# EXERCISE DETAILS:
Write out every entry exactly as it appears, omitting the pictures.

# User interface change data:
▬▬▬
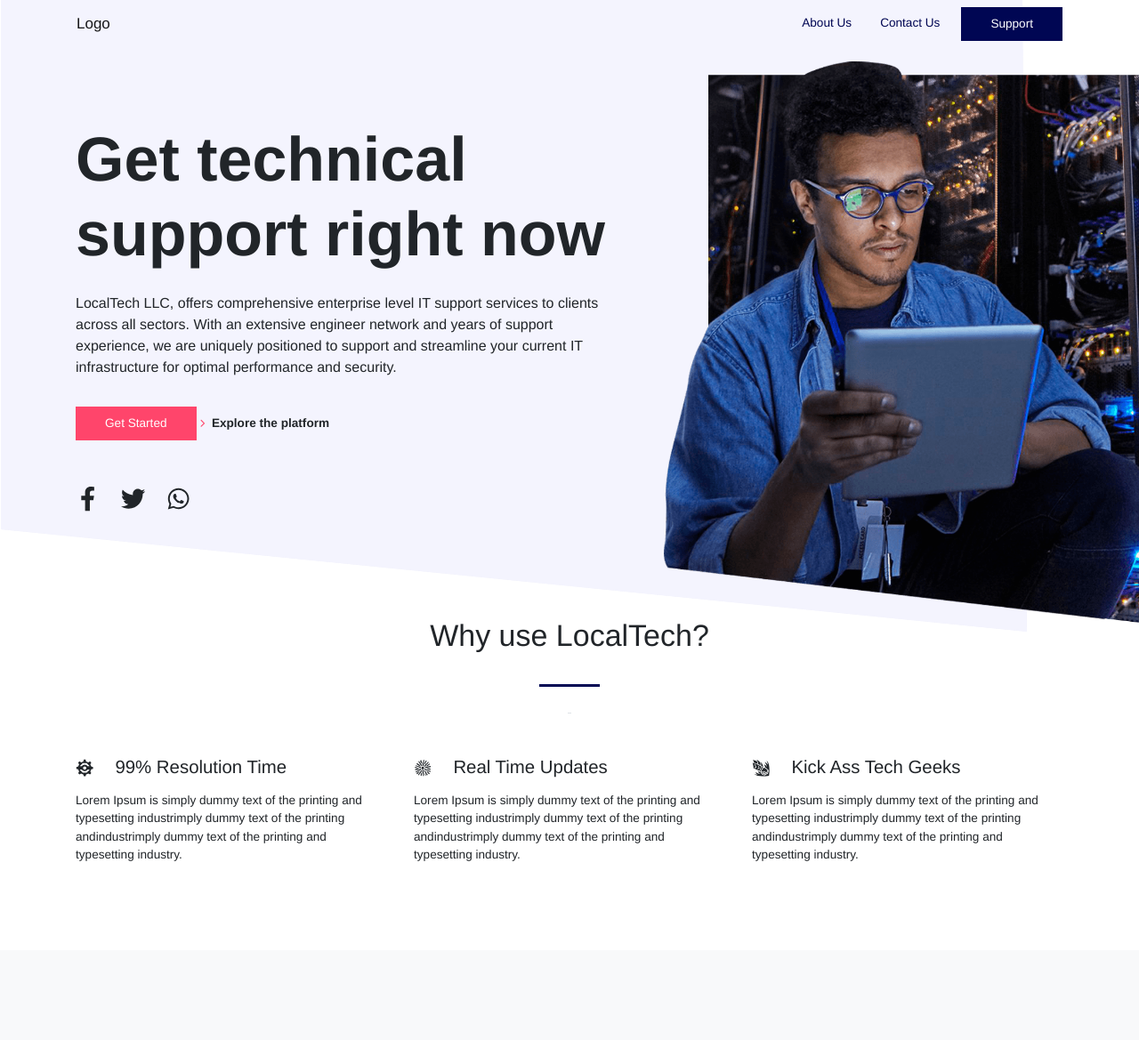
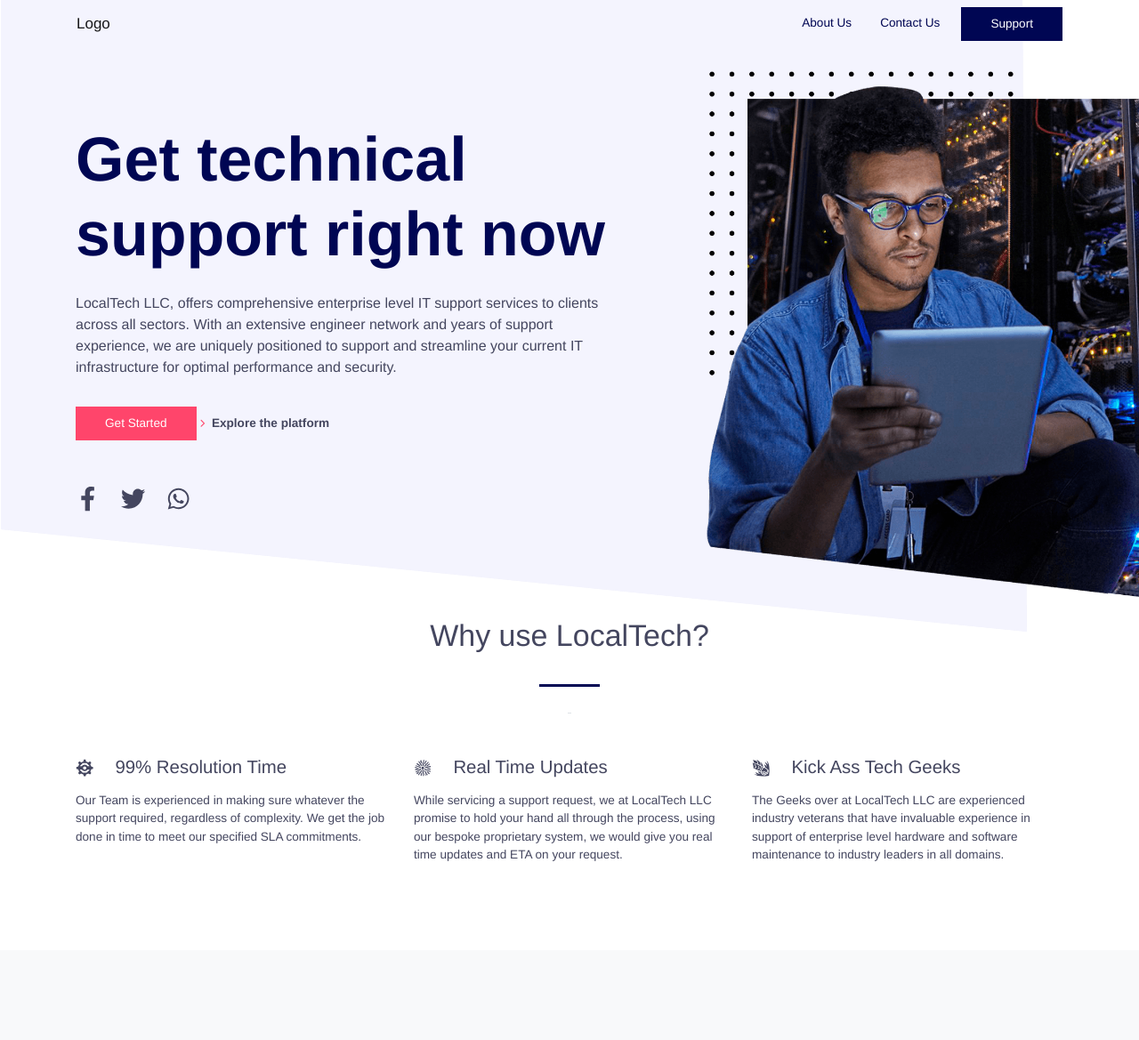
Before and after one commit to adeadedoja/localtech, a React (Create React App) app: page / in a window 1280 px wide. Shown: the top 1169 px of the page at 89% size. Built offline with nearby package versions, Linux system fonts and the light colour scheme; a web font is replaced by a local one.

Commit message:
master - edited "why you use"

```diff
--- a/src/App.scss
+++ b/src/App.scss
@@ -1,11 +1,11 @@
 @import url('https://indestructibletype.com/fonts/Jost.css');
-$text-color: #000653 !default;
+$text-color: #44465f !default;
 $danger: #FF456B !default;
 $primary: #000653;
 $font-size-base: 0.85rem !default;
 $font-family-sans-serif:  "Jost", Helvetica, Arial, sans-serif !default;
 $font-family-base: $font-family-sans-serif !default;
-$text-color: #000653 !default;
+$text-color: #44465f !default;
 $brand-danger: #FF456B !default;
 $btn-border-radius-base: 0px;
 @import "~bootstrap/scss/bootstrap";
@@ -13,6 +13,7 @@ $btn-border-radius-base: 0px;
 .ticket__img{ height: 350px; z-index: -1; position: relative; margin: -65px}
 body {
   background: url("./assets/images/bg.png") top left no-repeat;
+  color: $text-color;
 }
 .btn {
   padding: 0.5rem 2rem!important;
--- a/src/pages/Home/HomeHero.jsx
+++ b/src/pages/Home/HomeHero.jsx
@@ -13,7 +13,7 @@ class HomeHero extends Component {
                     <div className="row align-self-center w-100">
                         <div className="col-md-7 hero__info">
                             <div>
-                                <h1>Get technical support right now</h1>
+                                <h1 className="text-primary">Get technical support right now</h1>
                                 <p className="py-3">
                                     LocalTech LLC, offers comprehensive enterprise level IT support services to clients across all sectors. With an extensive engineer network and years of support experience, we are uniquely positioned to support and streamline your current IT infrastructure for optimal performance and security.
                                 </p>
@@ -31,7 +31,7 @@ class HomeHero extends Component {
                         <div className="col-md-5 hero__image">
                         </div>
 
-                        <img src={landingImage} alt="landing" style={{width: '550px', height: 'auto', position: 'absolute', right: '0', top: '50px'}} />
+                        <img src={landingImage} alt="landing" style={{width: '500px', height: 'auto', position: 'absolute', right: '0', top: '80px'}} />
                     </div>
                 </div>
 
--- a/src/pages/Home/HomeWhyUse.jsx
+++ b/src/pages/Home/HomeWhyUse.jsx
@@ -12,15 +12,17 @@ class HomeWhyUse extends Component {
                 <div className="row py-5">
                     <div className="col-md-4">
                         <h4><span className="mr-4"><GiBigGear/></span>99% Resolution Time</h4>
-                        <p className="py-2">Lorem Ipsum is simply dummy text of the printing and typesetting industrimply dummy text of the printing andindustrimply dummy text of the printing and typesetting industry.</p>
+                        <p className="py-2">Our Team is experienced in making sure whatever the support required, regardless of complexity. We get the job done in time to meet our specified SLA commitments.</p>
                     </div>
                     <div className="col-md-4">
                         <h4><span className="mr-4"><GiDandelionFlower/></span>Real Time Updates</h4>
-                        <p className="py-2">Lorem Ipsum is simply dummy text of the printing and typesetting industrimply dummy text of the printing andindustrimply dummy text of the printing and typesetting industry.</p>
+                        <p className="py-2">While servicing a support request, we at LocalTech LLC promise to hold your hand all through the process, using our bespoke proprietary system, we would give you real time updates and ETA on your request.</p>
                     </div>
                     <div className="col-md-4">
                         <h4><span className="mr-4"><GiArmorPunch/></span>Kick Ass Tech Geeks</h4>
-                        <p className="py-2">Lorem Ipsum is simply dummy text of the printing and typesetting industrimply dummy text of the printing andindustrimply dummy text of the printing and typesetting industry.</p>
+                        <p className="py-2">
+                            The Geeks over at LocalTech LLC are experienced industry veterans that have invaluable experience in support of enterprise level hardware and software maintenance to industry leaders in all domains.
+                        </p>
                     </div>
                 </div>
             </div>
```
Also changed, not shown: src/assets/images/h.png.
▬▬▬
# YOUR RESPONSE:
Before and after one commit to adeadedoja/localtech, a React (Create React App) app: page / in a window 1280 px wide. Shown: the top 1169 px of the page at 89% size. Built offline with nearby package versions, Linux system fonts and the light colour scheme; a web font is replaced by a local one.

Commit message:
master - edited "why you use"

```diff
--- a/src/App.scss
+++ b/src/App.scss
@@ -1,11 +1,11 @@
 @import url('https://indestructibletype.com/fonts/Jost.css');
-$text-color: #000653 !default;
+$text-color: #44465f !default;
 $danger: #FF456B !default;
 $primary: #000653;
 $font-size-base: 0.85rem !default;
 $font-family-sans-serif:  "Jost", Helvetica, Arial, sans-serif !default;
 $font-family-base: $font-family-sans-serif !default;
-$text-color: #000653 !default;
+$text-color: #44465f !default;
 $brand-danger: #FF456B !default;
 $btn-border-radius-base: 0px;
 @import "~bootstrap/scss/bootstrap";
@@ -13,6 +13,7 @@ $btn-border-radius-base: 0px;
 .ticket__img{ height: 350px; z-index: -1; position: relative; margin: -65px}
 body {
   background: url("./assets/images/bg.png") top left no-repeat;
+  color: $text-color;
 }
 .btn {
   padding: 0.5rem 2rem!important;
--- a/src/pages/Home/HomeHero.jsx
+++ b/src/pages/Home/HomeHero.jsx
@@ -13,7 +13,7 @@ class HomeHero extends Component {
                     <div className="row align-self-center w-100">
                         <div className="col-md-7 hero__info">
                             <div>
-                                <h1>Get technical support right now</h1>
+                                <h1 className="text-primary">Get technical support right now</h1>
                                 <p className="py-3">
                                     LocalTech LLC, offers comprehensive enterprise level IT support services to clients across all sectors. With an extensive engineer network and years of support experience, we are uniquely positioned to support and streamline your current IT infrastructure for optimal performance and security.
                                 </p>
@@ -31,7 +31,7 @@ class HomeHero extends Component {
                         <div className="col-md-5 hero__image">
                         </div>
 
-                        <img src={landingImage} alt="landing" style={{width: '550px', height: 'auto', position: 'absolute', right: '0', top: '50px'}} />
+                        <img src={landingImage} alt="landing" style={{width: '500px', height: 'auto', position: 'absolute', right: '0', top: '80px'}} />
                     </div>
                 </div>
 
--- a/src/pages/Home/HomeWhyUse.jsx
+++ b/src/pages/Home/HomeWhyUse.jsx
@@ -12,15 +12,17 @@ class HomeWhyUse extends Component {
                 <div className="row py-5">
                     <div className="col-md-4">
                         <h4><span className="mr-4"><GiBigGear/></span>99% Resolution Time</h4>
-                        <p className="py-2">Lorem Ipsum is simply dummy text of the printing and typesetting industrimply dummy text of the printing andindustrimply dummy text of the printing and typesetting industry.</p>
+                        <p className="py-2">Our Team is experienced in making sure whatever the support required, regardless of complexity. We get the job done in time to meet our specified SLA commitments.</p>
                     </div>
                     <div className="col-md-4">
                         <h4><span className="mr-4"><GiDandelionFlower/></span>Real Time Updates</h4>
-                        <p className="py-2">Lorem Ipsum is simply dummy text of the printing and typesetting industrimply dummy text of the printing andindustrimply dummy text of the printing and typesetting industry.</p>
+                        <p className="py-2">While servicing a support request, we at LocalTech LLC promise to hold your hand all through the process, using our bespoke proprietary system, we would give you real time updates and ETA on your request.</p>
                     </div>
                     <div className="col-md-4">
                         <h4><span className="mr-4"><GiArmorPunch/></span>Kick Ass Tech Geeks</h4>
-                        <p className="py-2">Lorem Ipsum is simply dummy text of the printing and typesetting industrimply dummy text of the printing andindustrimply dummy text of the printing and typesetting industry.</p>
+                        <p className="py-2">
+                            The Geeks over at LocalTech LLC are experienced industry veterans that have invaluable experience in support of enterprise level hardware and software maintenance to industry leaders in all domains.
+                        </p>
                     </div>
                 </div>
             </div>
```
Also changed, not shown: src/assets/images/h.png.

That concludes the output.